In times of economic boom, Hobgood said the city approved “an awful lot” of residential developments, but when the market slumped, many of the developers left before completing their work.
“No one could’ve anticipated the economy going south like it did and developers bailing out or moving on,” he said.
As a result of the economic downturn, the city is left with a “massive problem” with the roads in some subdivisions, Hobgood said.
“A lot of these streets, they don’t even have the final coat on them,” he said.
Community Development Director Ken Patton said Wednesday the issue is “quite substantial” throughout Canton.
Patton said subdivisions like Great Sky, Laurel Canyon, River Green, Towne Mill and Park Village all have streets which are incomplete.

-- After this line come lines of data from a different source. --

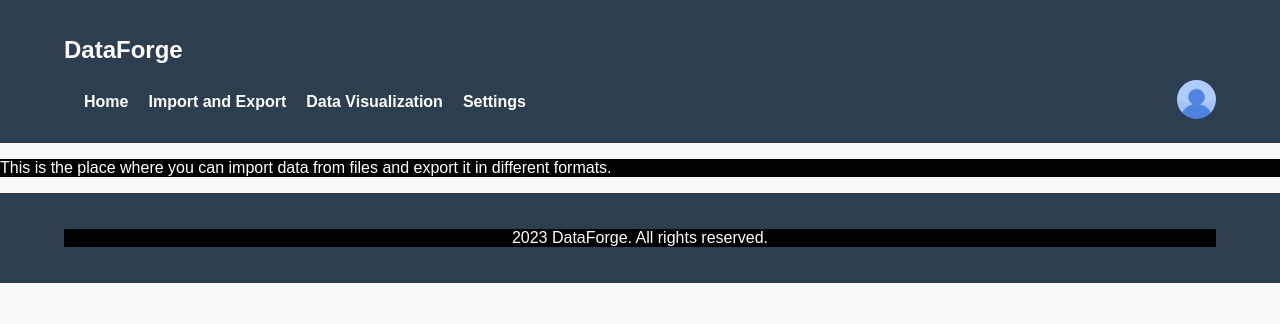
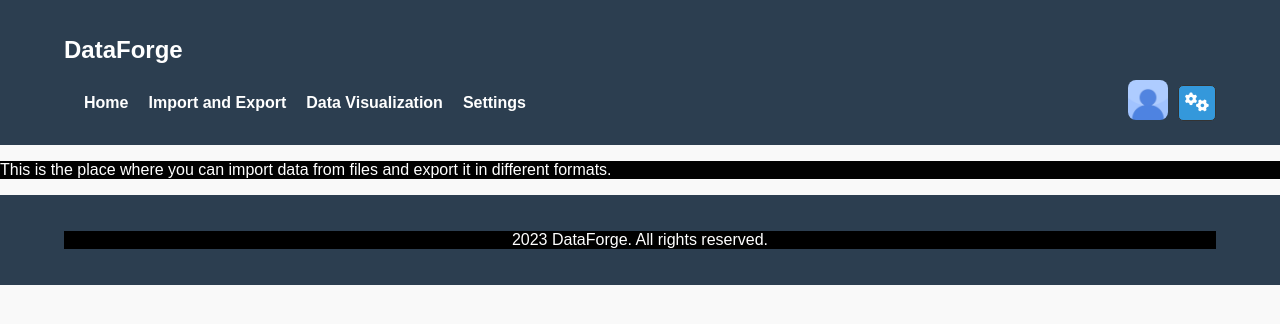
Before and after one commit to MarcoA-Pozol/DataForgeServer, a Django app: page /import_export_data/ in a window 1280 px wide. Shown: the top 324 px of the page. Run offline with Django 5.2, Linux system fonts and the light colour scheme.

Commit message:
Serving media like profile images for profile info on the base template, in header of the application: 0.1.9

```diff
--- a/Application/static/css/app_base.css
+++ b/Application/static/css/app_base.css
@@ -64,21 +64,47 @@
   gap: 10px;
 }
 
-.profile_container img {
-  width: 39px;
-  height: 39px;
-  object-fit: cover;
-  border-radius: 50%;
-  border: none;
+#profile-image-name {
+  cursor: pointer;
 }
 
-.profile_container h3 {
-  text-align: center;
-  font-size: 0.6rem;
+.profile_container div {
+  text-decoration: none;
   color: white;
+  margin-inline: 5px;
 }
 
+.profile_container img {
+  width: 40px;
+  height: 40px;
+  object-fit: cover;
+  border-radius: 20%;
+  border: none;
+  object-fit: cover;
+  object-position: center;
+}
 
+.profile_container span {
+  text-align: center;
+  font-size: 1.2rem;
+  color: white;
+  text-align: center;
+}
+
+#button-profile {
+  text-decoration: none;
+}
+
+#button-settings{
+  border: 1px solid #333;
+  border-radius: 5px;
+  padding: 6px;
+  background-color: #3498db;
+  color: white;
+  text-decoration: none;
+  cursor: pointer;
+  font-size: 1.2rem;
+}
 
 
 /* Footer */
--- /dev/null
+++ b/Application/static/js/app_base.js
@@ -0,0 +1,6 @@
+$(document).ready(function () {
+    $('#profile-image-name').on('click', function () {
+        $('#dropdown-user-menu').addClass('dropdown-user-menu')
+        $('#dropdown-user-menu').removeClass('hidden')
+    });
+});
--- a/Application/templates/layouts/app_base.html
+++ b/Application/templates/layouts/app_base.html
@@ -8,10 +8,8 @@
   <title>DataForge - App</title>
   <link href="https://cdnjs.cloudflare.com/ajax/libs/font-awesome/6.0.0/css/all.min.css" rel="stylesheet"> <!--Extension for icons in templates-->
   <link rel="stylesheet" href="{% static 'css/app_base.css' %}">
-  <!--link rel="stylesheet" href="C:Users/Worker/Desktop/M/Coding/Projects/DataForge/DataForge/Application/static/css/app_base.css"-->
   <script src="https://code.jquery.com/jquery-3.6.0.min.js"></script> <!--JQuery Library-->
-  <!--script src="{% static 'js/app_base.js' %}"></script-->
-  <!--script src="C:Users/Worker/Desktop/M/Coding/Projects/DataForge/DataForge/Application/static/js/app_base.js"></script-->
+  <script src="{% static 'js/app_base.js' %}"></script>
 </head>
 <body>
   <header class="header">
@@ -26,12 +24,18 @@
         </ul>
 
         <div class="profile_container">
-            <a href="{% url 'logout' %}">
+          <a id="button-profile" href="{% url 'logout' %}">
             {% if request.user.profile_picture %}
                 <img src="{{ request.user.profile_picture.url }}" alt="{{ request.user.username }}">
             {% else %}
                 <img src="{% static 'img/default_profile_picture.jpg' %}" alt="Default profile picture">
             {% endif %}
+            {% if request.user.username|length < 18 %}
+              <span>{{ request.user.username }}</span>
+            {% else %}
+              <span>{{ request.user.username|slice:":18" }}...</span> <!--Usernames having more than 18 characters will be "cut" to display them apropiately on the template-->
+            {% endif %}
+            <a href="#" id="button-settings"><i class="fas fa-gears"></i></a>
           </a>
         </div>
       </nav>
--- a/Authentication/models.py
+++ b/Authentication/models.py
@@ -10,7 +10,7 @@
     is_superuser = models.BooleanField(default=False, null=False)
     country = models.CharField(max_length=2, choices=COUNTRY_CHOICES, default='US', null=False, unique=False)
     language = models.CharField(max_length=2, choices=LANGUAGE_CHOICES, default='en', unique=False, null=False)
-    profile_picture = models.ImageField(upload_to='profile_pictures/', null=True, unique=False, default="img/default_profile_picture.jpg")
+    profile_picture = models.ImageField(upload_to='profile_pictures/', null=True, unique=False, default="profile_pictures/default_profile_picture.jpg")
 
     def __str__(self):
         return self.username
--- a/DataForge/urls.py
+++ b/DataForge/urls.py
@@ -1,8 +1,14 @@
 from django.contrib import admin
 from django.urls import path, include
+from django.conf import settings
+from django.conf.urls.static import static
 
 urlpatterns = [
     path('admin/', admin.site.urls),
     path('authentication/', include('Authentication.urls')),
     path('', include('Application.urls')),
 ]
+
+
+if settings.DEBUG:
+    urlpatterns += static(settings.MEDIA_URL, document_root=settings.MEDIA_ROOT)
```
Also changed, not shown: media/profile_pictures/default_profile_picture.jpg (added), media/profile_pictures/japanese_girl_face_1_HOqJFsB.jpg (added), media/profile_pictures/mexican_man_face_1.png (added), media/profile_pictures/mexican_man_face_3.jpg (added). Lines whose indentation alone changed are shown as unchanged.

“Pretty much parts of all of the residential developments,” in Canton have issues, he said.
With some of the developers of such communities out of business, Patton said the city is having to address the issues and determine who holds responsibility for the maintenance on these roads.

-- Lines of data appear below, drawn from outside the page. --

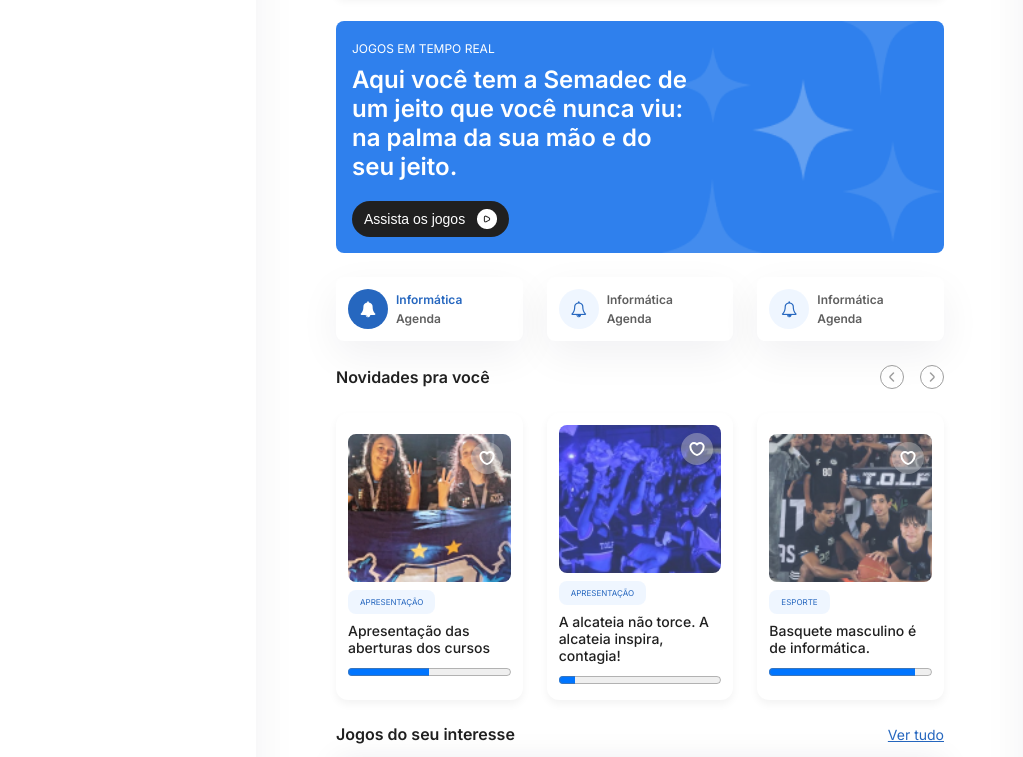
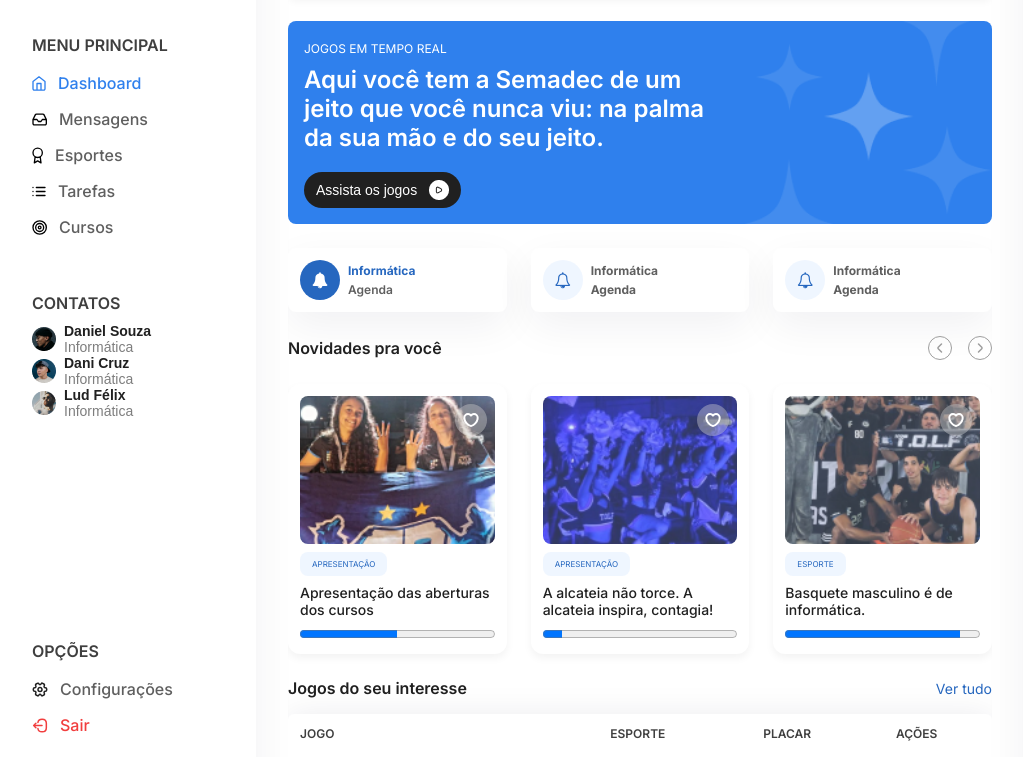
Before and after one commit to clayto-nr/dw, a plain HTML site: page interface8/interface8.html in a window 1280 px wide. Shown: the part 89-846 px from the top of the page, without its empty margins (0-1023 px from the left). Drawn offline with Linux system fonts and the light colour scheme; a web font is replaced by a local one.

Commit message:
enviando sidebar

```diff
--- a/Interface1/Interface1.css
+++ b/Interface1/Interface1.css
@@ -26,3 +26,7 @@
     font-size: 14px;
     color: #333;
   }
+
+  .search-bar:focus-within {
+    border: 2px solid #333;
+  }
--- a/interface8/interface8.css
+++ b/interface8/interface8.css
@@ -12,7 +12,6 @@
 }
 
 .container {
-
     display: flex;
     justify-content: space-between;
     min-height: 100vh;
@@ -26,7 +25,7 @@
 
 .conteudo{
     width: 55%;
-    padding: 48px;
+    padding-top: 48px;
     gap: 24px;
     display: flex;
     flex-direction: column;
--- a/interface8/interface8.html
+++ b/interface8/interface8.html
@@ -14,12 +14,109 @@
     <link rel="stylesheet" href="../interface5/interface5.css">
     <link rel="stylesheet" href="../interface6/interface6.css">
     <link rel="stylesheet" href="../interface7/interface7.css">
+    <link rel="stylesheet" href="../sidebars/sidebarleft.css">
 </head>
 <body>
     <div class="container">
-        <aside class="esquerda sidebar">
-            <nav>
-            </nav>
+        <aside class="sidebar-left">
+            <div class="visible-nav">
+                <div class="section-top">
+                    <!-- Logo -->
+                    <div class="logo">
+                        <img src="../assets/imgs/logo.png" alt="Logo SEMADEC">
+                    </div>
+
+                    <!-- Menu Principal -->
+                    <nav aria-label="Menu Principal" class="menu-gp">
+                        <h2>Menu Principal</h2>
+                        <ul>
+                            <li>
+                                <a href="#" class="btn-link active">
+                                    <img src="../assets/icons/dashboard.svg" alt="Ícone Dashboard">
+                                    <span>Dashboard</span>
+                                </a>
+                            </li>
+                            <li>
+                                <a href="#" class="btn-link">
+                                    <img src="../assets/icons/mensagem.svg" alt="Ícone Mensagens">
+                                    <span>Mensagens</span>
+                                </a>
+                            </li>
+                            <li>
+                                <a href="#" class="btn-link">
+                                    <img src="../assets/icons/esportes.svg" alt="Ícone Esportes">
+                                    <span>Esportes</span>
+                                </a>
+                            </li>
+                            <li>
+                                <a href="#" class="btn-link">
+                                    <img src="../assets/icons/tarefas.svg" alt="Ícone Tarefas">
+                                    <span>Tarefas</span>
+                                </a>
+                            </li>
+                            <li>
+                                <a href="#" class="btn-link">
+                                    <img src="../assets/icons/cursos.svg" alt="Ícone Cursos">
+                                    <span>Cursos</span>
+                                </a>
+                            </li>
+                        </ul>
+                    </nav>
+
+                    <!-- Contatos -->
+                    <nav aria-label="Contatos" class="menu-gp">
+                        <h2>Contatos</h2>
+                        <ul>
+                            <li>
+                                <button class="friend">
+                                    <img src="../assets/imgs/daniel.png" alt="Ícone Contato">
+                                    <div class="texts-gp-button">
+                                        <h3>Daniel Souza</h3>
+                                        <p>Informática</p>
+                                    </div>
+                                </button>
+                            </li>
+                            <li>
+                                <button class="friend">
+                                    <img src="../assets/imgs/dani.png" alt="Ícone Contato">
+                                    <div class="texts-gp-button">
+                                        <h3>Dani Cruz</h3>
+                                        <p>Informática</p>
+                                    </div>
+                                </button>
+                            </li>
+                            <li>
+                                <button class="friend">
+                                    <img src="../assets/imgs/lud.png" alt="Ícone Contato">
+                                    <div class="texts-gp-button">
+                                        <h3>Lud Félix</h3>
+                                        <p>Informática</p>
+                                    </div>
+                                </button>
+                            </li>
+                        </ul>
+                    </nav>
+                </div>
+
+                <!-- Menu Inferior -->
+                <nav aria-label="Menu Inferior" class="menu-gp">
+                    <h2>Opções</h2>
+                    <ul>
+                        <li>
+                            <a href="#" class="btn-link">
+                                <img src="../assets/icons/config.svg" alt="Ícone Configurações">
+                                <span>Configurações</span>
+                            </a>
+                        </li>
+                        <li>
+                            <a href="#" class="btn-link exit">
+                                <img src="../assets/icons/exit.svg" alt="Ícone Sair">
+                                <span>Sair</span>
+                            </a>
+                        </li>
+                    </ul>
+                </nav>
+            </div>
         </aside>
 
         <main class="conteudo">
--- /dev/null
+++ b/sidebars/sidebarleft.css
@@ -0,0 +1,110 @@
+@import url('https://fonts.googleapis.com/css2?family=Inter:ital,opsz,wght@0,14..32,100..900;1,14..32,100..900&family=Lexend:wght@100..900&family=Playwrite+GB+J+Guides:ital@0;1&display=swap');
+
+*{
+    padding: 0;
+    margin: 0;
+    box-sizing: border-box;
+}
+
+body{
+    font-family: "Inter", sans-serif;
+}
+
+ul, li, a{
+    list-style: none;
+    text-decoration: none;
+}
+
+.sidebar-left{
+    display: flex;
+    width: 20%;
+    padding: 32px;
+    flex-direction: column;
+    justify-content: space-between;
+    align-items: center;
+    background:  #FFF;
+    box-shadow: 0px 14px 42px 0px rgba(8, 15, 52, 0.06);
+    align-items: self-start;
+}
+
+.friend{
+    display: flex;
+    justify-content: center;
+    align-items: center;
+    gap: 8px;
+    width: 100%;
+    background-color: transparent;
+    border: none;
+}
+
+.friend h3{
+    color:  #202020;
+    font-size: 14px;
+    font-weight: 600;
+    text-transform: capitalize;
+}
+
+.friend p{
+    color: #7E7E7E;
+    font-size: 14px;
+    font-weight: 400;
+    text-transform: capitalize;
+}
+
+.texts-gp-button{
+    display: flex;
+    flex-direction: column;
+    align-items: flex-start;
+    flex: 1 0 0;
+}
+
+.section-top{
+    display: flex;
+    flex-direction: column;
+    gap: 48px;
+    align-self: stretch;
+}
+
+.section-top ul{
+    width: 100%;
+}
+
+.btn-link{
+    width: 100%;
+    display: flex;
+    padding: 8px 0px;
+    align-items: center;
+    gap: 12px;
+    color: #202020;
+    font-size: 16px;
+    font-weight: 500;
+}
+
+.menu-gp{
+    width: 100%;
+    display: flex;
+    flex-direction: column;
+    gap: 10px;
+}
+
+.sidebar-left h2{
+    color: #3F3F3F;
+    font-size: 16px;
+    font-weight: 600;
+    text-transform: uppercase;
+}
+
+.active span{
+    color: #2F80ED !important;
+}
+
+.exit span{
+    color: #F13E3E !important;
+}
+
+.visible-nav{
+    height: 100vh;
+    display: flex;
+    flex-direction: column;
+    justify-content: space-between;
+}
```
Also changed, not shown: sidebars/sidebarleft.html (added, +114 -0 lines), sidebars/siderbarright.html (added, +14 -0 lines), assets/icons/config.svg (added), assets/icons/cursos.svg (added), assets/icons/dashboard.svg (added), assets/icons/esportes.svg (added), assets/icons/exit.svg (added), assets/icons/mensagem.svg (added), assets/icons/more.svg (added), assets/icons/tarefas.svg (added), assets/imgs/dani.png (added), assets/imgs/daniel.png (added), assets/imgs/logo.png (added), assets/imgs/lud.png (added), 1 more files.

“There are some streets that were portrayed to the city to be private streets that would be owned by the homeowners association, maintained by the homeowners association,” Patton said. “There are streets that were proposed to be deeded to the city and the city take over (maintenance), which has not happened.”
And this dilemma
isn’t unique to Canton, Patton said.
“This is an ongoing issue, not only with the city of Canton, but I think every local government around,” he said.
Hobgood said the root of some of these problems lies in the fact that a vital step to safeguard the city from developers leaving before they finished their work was left out of the initial process of planning.
“Normally, what happens is when you approve a development and they start work, they post a bond so that if they leave … you would have the money to cash that bond and put a contractor in there,” Hobgood said.
But in many cases, those bonds were never posted, and in other cases, the contingency bonds were put up by the developers but have expired or were lost for other reasons, Hobgood said.
Hobgood said Canton
is exploring what recourse
it has to hold developers responsible for the roads they have left unfinished, but that is a complicated task, especially when
the companies have completely gone under.
In the meantime, he said he wants the city to begin identifying exactly which roads have issues.
“I think the first thing we need is a complete assessment of what the problem is,” Hobgood said.
He added Canton should begin to keep a better eye on its roads in general.
“That ought to be routine,” Hobgood said. “That ought to be in our budget every year.”